In 1704 a Prussian chemist named Diesbach had an accident. While attempting to develop a new red pigment Diesbach somehow managed to get animal blood mixed up in his potash supply. History is silent about how exactly this enterprising chemist managed this happy accident but the result turned the world of pigments and color upside down.
The accidental mixture did not produce a new red pigment as one might expect but instead produced a dark red hued blue. Chemists, Dye Makers, Artists, and Designers were all quick to realize that this new pigment not only had a wonderful shade but was also resistant to fading, and cheap to produce. Since the knowledge of the production of Egyptian blue had been lost for centuries those in the color industry relied on lapis lazuli for the production of blue shades. Lapis lazuli was difficult to obtain and would fade after a short period of time.

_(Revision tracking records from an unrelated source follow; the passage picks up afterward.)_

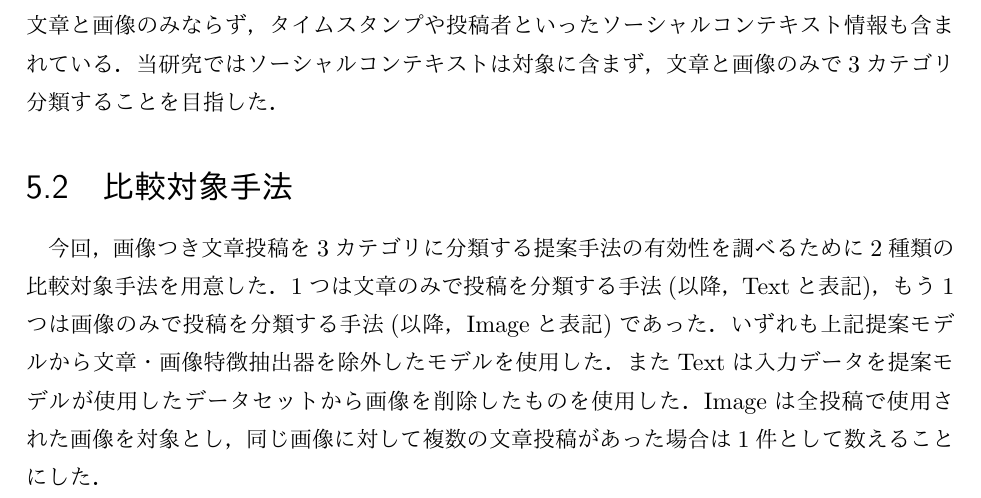
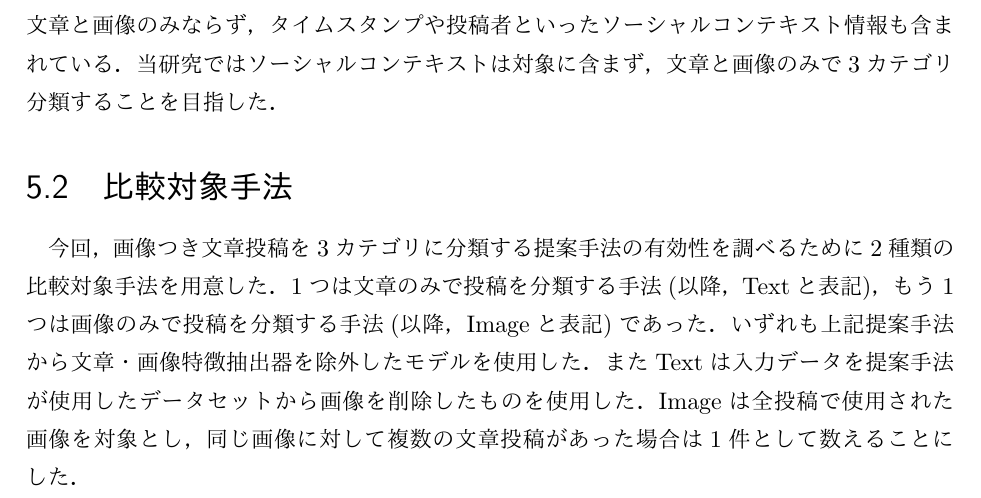
Before and after one commit to YaGiNA/bachelor_article, a LaTeX book (article/main.tex, which reads article/chapters/experiment.tex, article/chapters/introduction.tex, article/chapters/methology.tex): part of page 18 of 27, cut so that both start at the same text. The pictures show the PDF file article/main.pdf that the author committed with the source.

Commit message:
Replace expression about proposed method

```diff
--- a/article/chapters/experiment.tex
+++ b/article/chapters/experiment.tex
@@ -16,8 +16,8 @@ Boididouらの研究\cite{boididou2015verifying}によって提案されたTwitt
 \section{比較対象手法}
 今回，画像つき文章投稿を3カテゴリに分類する提案手法の有効性を調べるために2種類の比較対象手法を用意した．
 1つは文章のみで投稿を分類する手法(以降，Textと表記)，もう1つは画像のみで投稿を分類する手法(以降，Imageと表記)であった．
-いずれも上記提案モデルから文章・画像特徴抽出器を除外したモデルを使用した．
-またTextは入力データを提案モデルが使用したデータセットから画像を削除したものを使用した．
+いずれも上記提案手法から文章・画像特徴抽出器を除外したモデルを使用した．
+またTextは入力データを提案手法が使用したデータセットから画像を削除したものを使用した．
 Imageは全投稿で使用された画像を対象とし，同じ画像に対して複数の文章投稿があった場合は1件として数えることにした．
 %
 \section{実験条件}
--- a/article/chapters/introduction.tex
+++ b/article/chapters/introduction.tex
@@ -68,7 +68,7 @@ Rubinらの研究\cite{W16-0802}によれば，正しいニュース・ジョー
 これは提案手法同士を比較することで，
 画像つき投稿の3カテゴリ分類において手法を問わず画像・テキストを併せた分類モデルが有効であることを示すためである．
 その結果テキスト単独でのマクロF値が約0.30，画像単独でのマクロF値が約0.47であったのに比べ，
-提案手法AのマクロF値は約0.93という数値を出し，提案モデルの有効性が示された．
+提案手法AのマクロF値は約0.93という数値を出し，提案手法の有効性が示された．
 また提案手法同士を比較しても評価指標に大きな差がみられなかったことから，
 先述の通り手法に問わず画像・テキストを併せた分類モデルは画像つき投稿の3カテゴリ分類に有効であることも示された．
 
--- a/article/chapters/methology.tex
+++ b/article/chapters/methology.tex
@@ -2,15 +2,15 @@
 \chapter{提案手法}\label{ch:methodology}
 %
 \section{モデル概観}
-この章では，提案モデルがもつ複合特徴量抽出器とニュース分類器について紹介する．
+この章では，提案手法がもつ複合特徴量抽出器とニュース分類器について紹介する．
 その後にこの2要素を統合して転移学習が可能な表現を学習する方法について説明する．
 % 最後に，詳細なアルゴリズムフローを付加する．
 今回提案したモデルは，以下の図\ref{fig:model}の通りである．
 
-提案モデルの目的は，画像と文章で発信された情報に対して，
+提案手法の目的は，画像と文章で発信された情報に対して，
 正しいニュースか・フェイクニュースか・ジョークニュースかを分類するために，
 必要な特徴表現を学習することであった．
-提案モデルは複合特徴量抽出器とニュース分類器の大きく2部分に分けることができた．
+提案手法は複合特徴量抽出器とニュース分類器の大きく2部分に分けることができた．
 まず複合特徴量抽出器は，今回扱う情報が文章と画像を含むため，
 各メディアに対して特徴化する抽出器があった．
 その後それぞれの特徴を1つに連結し，複合特徴を形成した．
@@ -19,7 +19,7 @@
 \begin{figure}[H]
     \centering
     \includegraphics[width=\linewidth]{images/methodology.pdf}
-    \caption{提案モデル図．青: 文章特徴量抽出器，橙: 画像特徴抽出器，紫: ニュース分類器．}
+    \caption{提案手法図．青: 文章特徴量抽出器，橙: 画像特徴抽出器，紫: ニュース分類器．}
     \label{fig:model}
 \end{figure}
 %
```
Also changed, not shown: article/main.pdf.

Sale of the new pigment began in 1709 under the trade name, Prussian Blue, and quickly became a standard. Prussian Blue is ubiquitous in the world around us today and appears in places you might not even expect. If you have ever seen a blueprint, that blue that the print is named after is Prussian Blue. Japanese wood carvers were huge fans of the color and many of the iconic wood carvings of waves are composed almost completely of Prussian Blue. Pablo Picasso used Prussian Blue exclusively during his “blue period”. Despite all these iconic art and design uses of Prussian Blue it is also a vital life saving compound and is used in a pill form to counteract the effects of metal poisoning.